_What you have to do:_ Set down the entries that follow exactly as written, leaving out any images.

_Records for this exercise:_
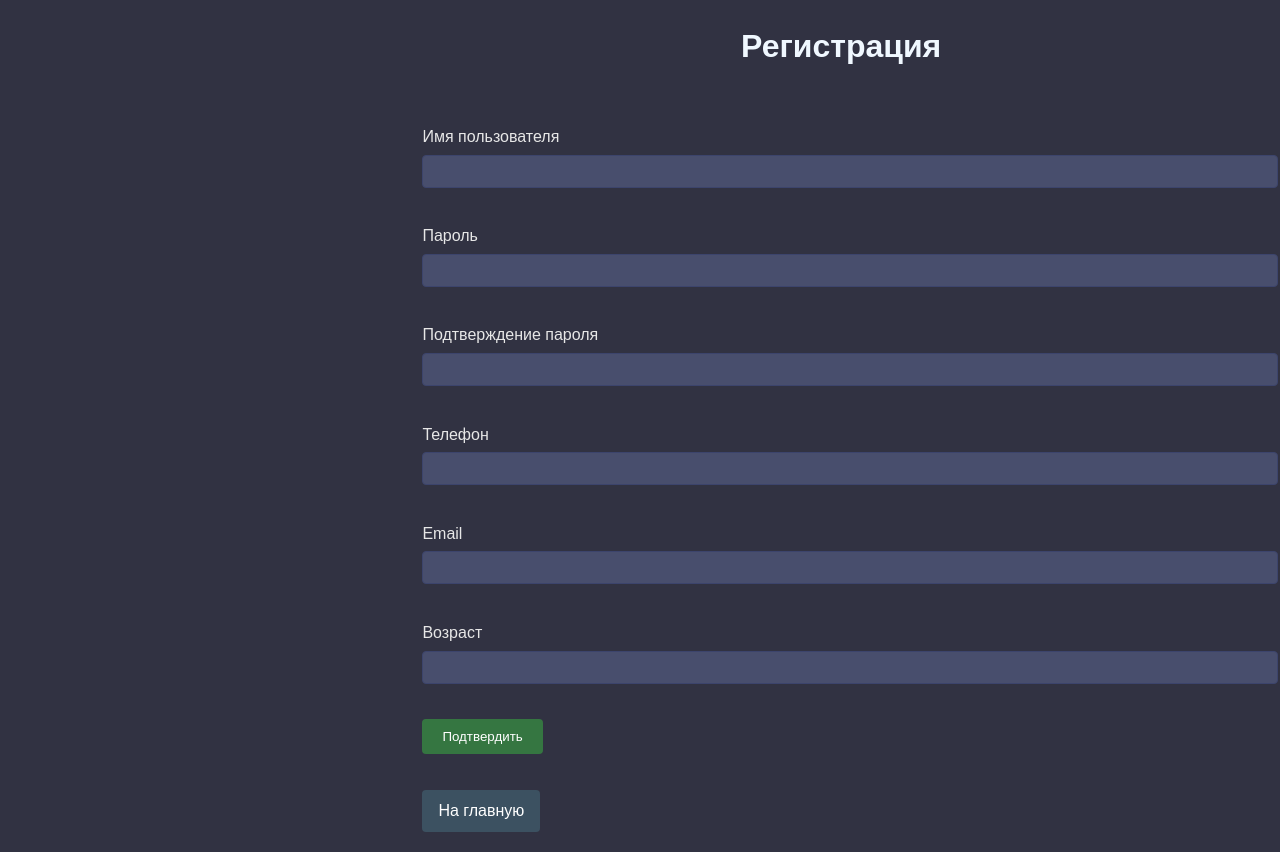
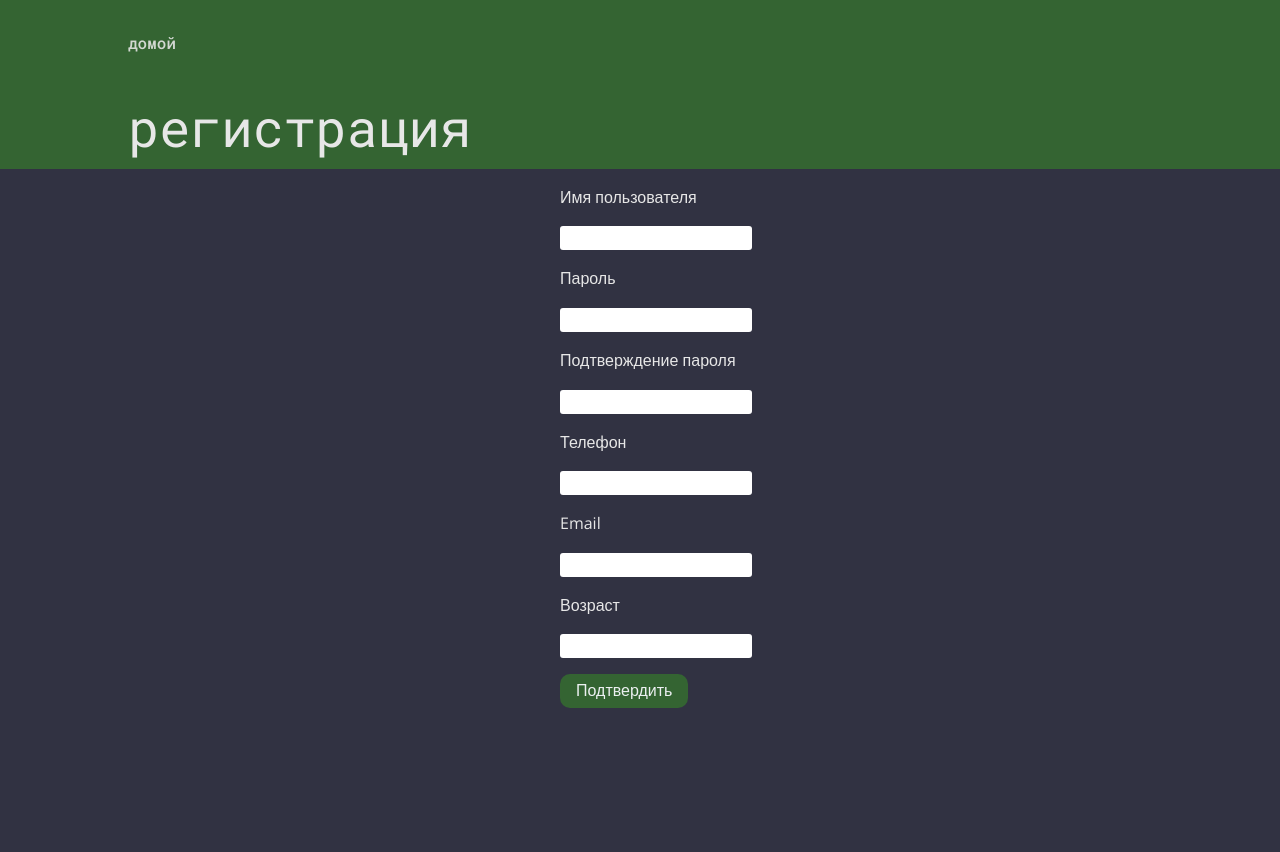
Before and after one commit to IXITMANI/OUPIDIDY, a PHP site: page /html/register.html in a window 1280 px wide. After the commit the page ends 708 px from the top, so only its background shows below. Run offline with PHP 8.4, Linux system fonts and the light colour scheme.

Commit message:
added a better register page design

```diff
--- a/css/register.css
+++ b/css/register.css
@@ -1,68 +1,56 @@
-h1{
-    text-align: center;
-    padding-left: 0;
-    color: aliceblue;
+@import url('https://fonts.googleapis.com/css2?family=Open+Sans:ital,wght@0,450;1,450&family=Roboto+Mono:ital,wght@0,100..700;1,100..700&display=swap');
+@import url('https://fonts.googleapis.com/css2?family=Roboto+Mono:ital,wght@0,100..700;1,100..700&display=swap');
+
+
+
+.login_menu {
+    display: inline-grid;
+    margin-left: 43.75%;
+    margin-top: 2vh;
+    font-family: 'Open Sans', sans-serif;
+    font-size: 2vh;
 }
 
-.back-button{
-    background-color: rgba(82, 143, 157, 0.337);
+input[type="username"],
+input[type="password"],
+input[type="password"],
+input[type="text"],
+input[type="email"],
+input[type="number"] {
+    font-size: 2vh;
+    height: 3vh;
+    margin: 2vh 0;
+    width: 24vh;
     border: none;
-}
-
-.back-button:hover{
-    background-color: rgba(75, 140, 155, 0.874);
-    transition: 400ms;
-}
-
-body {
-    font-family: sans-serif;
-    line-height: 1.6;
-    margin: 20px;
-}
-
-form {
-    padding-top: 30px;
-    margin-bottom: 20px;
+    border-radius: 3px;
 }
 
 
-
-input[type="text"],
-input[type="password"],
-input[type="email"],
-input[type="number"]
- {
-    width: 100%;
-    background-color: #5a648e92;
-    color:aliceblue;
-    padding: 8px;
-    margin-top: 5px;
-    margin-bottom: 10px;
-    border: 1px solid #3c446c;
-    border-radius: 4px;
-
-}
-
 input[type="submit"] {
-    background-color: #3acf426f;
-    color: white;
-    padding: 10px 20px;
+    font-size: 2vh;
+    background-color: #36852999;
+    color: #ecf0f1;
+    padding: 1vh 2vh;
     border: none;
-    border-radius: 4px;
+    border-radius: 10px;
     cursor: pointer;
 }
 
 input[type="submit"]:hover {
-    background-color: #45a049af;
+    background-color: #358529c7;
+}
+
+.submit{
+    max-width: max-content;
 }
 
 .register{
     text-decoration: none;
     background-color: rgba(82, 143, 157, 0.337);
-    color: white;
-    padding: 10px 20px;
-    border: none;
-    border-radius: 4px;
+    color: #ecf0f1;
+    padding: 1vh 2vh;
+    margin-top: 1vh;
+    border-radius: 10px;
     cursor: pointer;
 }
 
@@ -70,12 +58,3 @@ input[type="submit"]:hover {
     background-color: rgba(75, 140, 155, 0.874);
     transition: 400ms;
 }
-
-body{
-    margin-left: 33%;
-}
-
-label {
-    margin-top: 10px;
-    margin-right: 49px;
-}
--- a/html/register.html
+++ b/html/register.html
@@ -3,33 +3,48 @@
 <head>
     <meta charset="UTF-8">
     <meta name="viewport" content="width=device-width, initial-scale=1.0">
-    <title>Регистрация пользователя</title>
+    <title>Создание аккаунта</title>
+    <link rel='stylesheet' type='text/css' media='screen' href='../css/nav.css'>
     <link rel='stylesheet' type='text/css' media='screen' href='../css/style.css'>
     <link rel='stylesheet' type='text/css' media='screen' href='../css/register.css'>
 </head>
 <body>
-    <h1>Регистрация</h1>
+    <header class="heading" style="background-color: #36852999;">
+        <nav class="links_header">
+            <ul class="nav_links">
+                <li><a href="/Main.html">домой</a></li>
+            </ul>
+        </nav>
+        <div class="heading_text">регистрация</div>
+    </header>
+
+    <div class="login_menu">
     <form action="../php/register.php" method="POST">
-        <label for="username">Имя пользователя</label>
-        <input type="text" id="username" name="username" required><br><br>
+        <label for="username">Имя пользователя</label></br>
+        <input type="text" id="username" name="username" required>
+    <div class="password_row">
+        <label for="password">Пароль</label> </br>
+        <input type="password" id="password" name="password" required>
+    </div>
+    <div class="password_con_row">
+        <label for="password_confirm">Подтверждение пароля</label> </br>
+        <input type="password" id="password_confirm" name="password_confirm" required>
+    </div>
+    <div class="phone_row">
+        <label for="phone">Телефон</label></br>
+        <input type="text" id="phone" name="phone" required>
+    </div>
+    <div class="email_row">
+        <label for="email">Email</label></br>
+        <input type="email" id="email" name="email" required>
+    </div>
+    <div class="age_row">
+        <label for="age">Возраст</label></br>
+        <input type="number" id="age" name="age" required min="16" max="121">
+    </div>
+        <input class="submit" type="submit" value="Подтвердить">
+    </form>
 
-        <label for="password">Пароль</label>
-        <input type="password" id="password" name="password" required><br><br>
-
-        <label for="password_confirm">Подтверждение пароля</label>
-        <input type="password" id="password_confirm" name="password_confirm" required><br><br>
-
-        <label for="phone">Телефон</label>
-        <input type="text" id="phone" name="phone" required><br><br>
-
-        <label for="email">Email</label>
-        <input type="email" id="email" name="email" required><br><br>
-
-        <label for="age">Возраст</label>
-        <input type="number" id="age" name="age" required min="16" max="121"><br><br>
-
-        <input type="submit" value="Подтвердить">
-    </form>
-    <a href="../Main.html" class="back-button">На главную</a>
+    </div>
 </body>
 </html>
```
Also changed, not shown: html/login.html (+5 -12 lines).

_Exercise result:_
Before and after one commit to IXITMANI/OUPIDIDY, a PHP site: page /html/register.html in a window 1280 px wide. After the commit the page ends 708 px from the top, so only its background shows below. Run offline with PHP 8.4, Linux system fonts and the light colour scheme.

Commit message:
added a better register page design

```diff
--- a/css/register.css
+++ b/css/register.css
@@ -1,68 +1,56 @@
-h1{
-    text-align: center;
-    padding-left: 0;
-    color: aliceblue;
+@import url('https://fonts.googleapis.com/css2?family=Open+Sans:ital,wght@0,450;1,450&family=Roboto+Mono:ital,wght@0,100..700;1,100..700&display=swap');
+@import url('https://fonts.googleapis.com/css2?family=Roboto+Mono:ital,wght@0,100..700;1,100..700&display=swap');
+
+
+
+.login_menu {
+    display: inline-grid;
+    margin-left: 43.75%;
+    margin-top: 2vh;
+    font-family: 'Open Sans', sans-serif;
+    font-size: 2vh;
 }
 
-.back-button{
-    background-color: rgba(82, 143, 157, 0.337);
+input[type="username"],
+input[type="password"],
+input[type="password"],
+input[type="text"],
+input[type="email"],
+input[type="number"] {
+    font-size: 2vh;
+    height: 3vh;
+    margin: 2vh 0;
+    width: 24vh;
     border: none;
-}
-
-.back-button:hover{
-    background-color: rgba(75, 140, 155, 0.874);
-    transition: 400ms;
-}
-
-body {
-    font-family: sans-serif;
-    line-height: 1.6;
-    margin: 20px;
-}
-
-form {
-    padding-top: 30px;
-    margin-bottom: 20px;
+    border-radius: 3px;
 }
 
 
-
-input[type="text"],
-input[type="password"],
-input[type="email"],
-input[type="number"]
- {
-    width: 100%;
-    background-color: #5a648e92;
-    color:aliceblue;
-    padding: 8px;
-    margin-top: 5px;
-    margin-bottom: 10px;
-    border: 1px solid #3c446c;
-    border-radius: 4px;
-
-}
-
 input[type="submit"] {
-    background-color: #3acf426f;
-    color: white;
-    padding: 10px 20px;
+    font-size: 2vh;
+    background-color: #36852999;
+    color: #ecf0f1;
+    padding: 1vh 2vh;
     border: none;
-    border-radius: 4px;
+    border-radius: 10px;
     cursor: pointer;
 }
 
 input[type="submit"]:hover {
-    background-color: #45a049af;
+    background-color: #358529c7;
+}
+
+.submit{
+    max-width: max-content;
 }
 
 .register{
     text-decoration: none;
     background-color: rgba(82, 143, 157, 0.337);
-    color: white;
-    padding: 10px 20px;
-    border: none;
-    border-radius: 4px;
+    color: #ecf0f1;
+    padding: 1vh 2vh;
+    margin-top: 1vh;
+    border-radius: 10px;
     cursor: pointer;
 }
 
@@ -70,12 +58,3 @@ input[type="submit"]:hover {
     background-color: rgba(75, 140, 155, 0.874);
     transition: 400ms;
 }
-
-body{
-    margin-left: 33%;
-}
-
-label {
-    margin-top: 10px;
-    margin-right: 49px;
-}
--- a/html/register.html
+++ b/html/register.html
@@ -3,33 +3,48 @@
 <head>
     <meta charset="UTF-8">
     <meta name="viewport" content="width=device-width, initial-scale=1.0">
-    <title>Регистрация пользователя</title>
+    <title>Создание аккаунта</title>
+    <link rel='stylesheet' type='text/css' media='screen' href='../css/nav.css'>
     <link rel='stylesheet' type='text/css' media='screen' href='../css/style.css'>
     <link rel='stylesheet' type='text/css' media='screen' href='../css/register.css'>
 </head>
 <body>
-    <h1>Регистрация</h1>
+    <header class="heading" style="background-color: #36852999;">
+        <nav class="links_header">
+            <ul class="nav_links">
+                <li><a href="/Main.html">домой</a></li>
+            </ul>
+        </nav>
+        <div class="heading_text">регистрация</div>
+    </header>
+
+    <div class="login_menu">
     <form action="../php/register.php" method="POST">
-        <label for="username">Имя пользователя</label>
-        <input type="text" id="username" name="username" required><br><br>
+        <label for="username">Имя пользователя</label></br>
+        <input type="text" id="username" name="username" required>
+    <div class="password_row">
+        <label for="password">Пароль</label> </br>
+        <input type="password" id="password" name="password" required>
+    </div>
+    <div class="password_con_row">
+        <label for="password_confirm">Подтверждение пароля</label> </br>
+        <input type="password" id="password_confirm" name="password_confirm" required>
+    </div>
+    <div class="phone_row">
+        <label for="phone">Телефон</label></br>
+        <input type="text" id="phone" name="phone" required>
+    </div>
+    <div class="email_row">
+        <label for="email">Email</label></br>
+        <input type="email" id="email" name="email" required>
+    </div>
+    <div class="age_row">
+        <label for="age">Возраст</label></br>
+        <input type="number" id="age" name="age" required min="16" max="121">
+    </div>
+        <input class="submit" type="submit" value="Подтвердить">
+    </form>
 
-        <label for="password">Пароль</label>
-        <input type="password" id="password" name="password" required><br><br>
-
-        <label for="password_confirm">Подтверждение пароля</label>
-        <input type="password" id="password_confirm" name="password_confirm" required><br><br>
-
-        <label for="phone">Телефон</label>
-        <input type="text" id="phone" name="phone" required><br><br>
-
-        <label for="email">Email</label>
-        <input type="email" id="email" name="email" required><br><br>
-
-        <label for="age">Возраст</label>
-        <input type="number" id="age" name="age" required min="16" max="121"><br><br>
-
-        <input type="submit" value="Подтвердить">
-    </form>
-    <a href="../Main.html" class="back-button">На главную</a>
+    </div>
 </body>
 </html>
```
Also changed, not shown: html/login.html (+5 -12 lines).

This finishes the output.